Both sides say the unprecedented “2+2” meeting is proof of how far US-India ties have come in recent years, though the officials must tackle several contentious areas where they don’t see eye to eye.
“We fully support India’s rise as a leading global power,” Secretary of State Mike Pompeo said at the start of the summit.
The two countries are eager to deepen ties as a way of countering China, whose economic and military might grows stronger by the day.
In an apparent reference to China and its Belt and Road initiative — which floods developing countries with cash for infrastructure projects that sometimes cannot be repaid — Pompeo said the US and India wish to pursue “fundamental rights and liberties and prevent external economic coercion.”
Pompeo was joined by US Defense Secretary Jim Mattis, and their Indian counterparts Sushma Swaraj and Nirmala Sitharaman.
Swaraj said India attaches the “highest priority” to its strategic partnership with the US, and sees America as a “partner of choice.”
In 2016, Washington designated India as a “major defence partner”, making it easier for the two countries to do arms deals. India however is finalising a deal with Moscow to buy new systems including its S-400 long-range, surface-to-air missiles.
Pompeo and Mattis will likely bring the issue up and ask India to distance itself from Russia. Under current US rules, third countries could face sanctions if they transact with Russian defence or intelligence sectors.
If the S-400 deal is finalised, India has signalled it will ask Washington for a special waiver from sanctions, though a US official last week said there is no guarantee it would do so.
The talks were also expected to touch on expanding the scope and complexity of joint military exercises.
Additionally, India and the US are close to signing an agreement that would ensure communications between their two militaries are compatible and secure.
India already has bought US Apache attack helicopters and other gear, and is negotiating to buy armed drones.
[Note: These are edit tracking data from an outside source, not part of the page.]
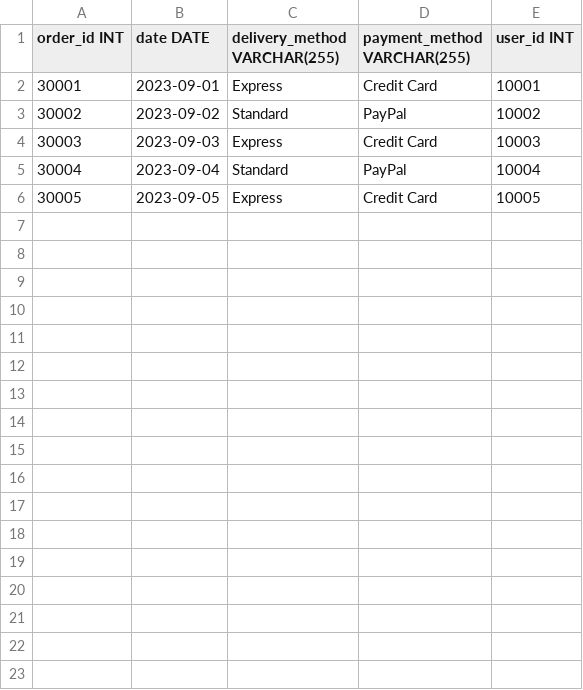
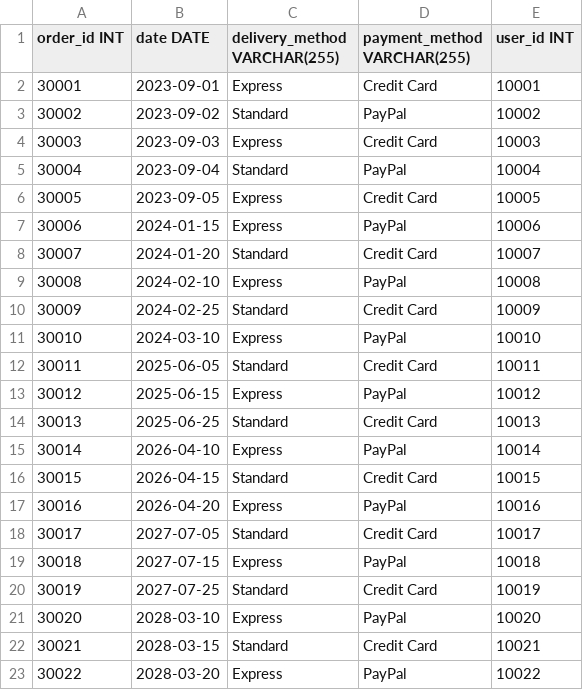
Before and after one commit to 125heracles123/e-commerce, a CSV file: webapp/dbInitialData/orders.csv, drawn as a sheet.

Commit message:
added more orders

```diff
--- a/webapp/dbInitialData/orders.csv
+++ b/webapp/dbInitialData/orders.csv
@@ -6 +6,18 @@ order_id INT,date DATE,delivery_method VARCHAR(255),payment_method VARCHAR(255),
 30005,2023-09-05,Express,Credit Card,10005
+30006,2024-01-15,Express,PayPal,10006
+30007,2024-01-20,Standard,Credit Card,10007
+30008,2024-02-10,Express,PayPal,10008
+30009,2024-02-25,Standard,Credit Card,10009
+30010,2024-03-10,Express,PayPal,10010
+30011,2025-06-05,Standard,Credit Card,10011
+30012,2025-06-15,Express,PayPal,10012
+30013,2025-06-25,Standard,Credit Card,10013
+30014,2026-04-10,Express,PayPal,10014
+30015,2026-04-15,Standard,Credit Card,10015
+30016,2026-04-20,Express,PayPal,10016
+30017,2027-07-05,Standard,Credit Card,10017
+30018,2027-07-15,Express,PayPal,10018
+30019,2027-07-25,Standard,Credit Card,10019
+30020,2028-03-10,Express,PayPal,10020
+30021,2028-03-15,Standard,Credit Card,10021
+30022,2028-03-20,Express,PayPal,10022
```
Also changed, not shown: webapp/dbInitialData/order_item.csv, webapp/dbInitialData/registered_user.csv.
The talks were first meant to be held in April and then in June but both were postponed, triggering speculation of a rift. (web Desk)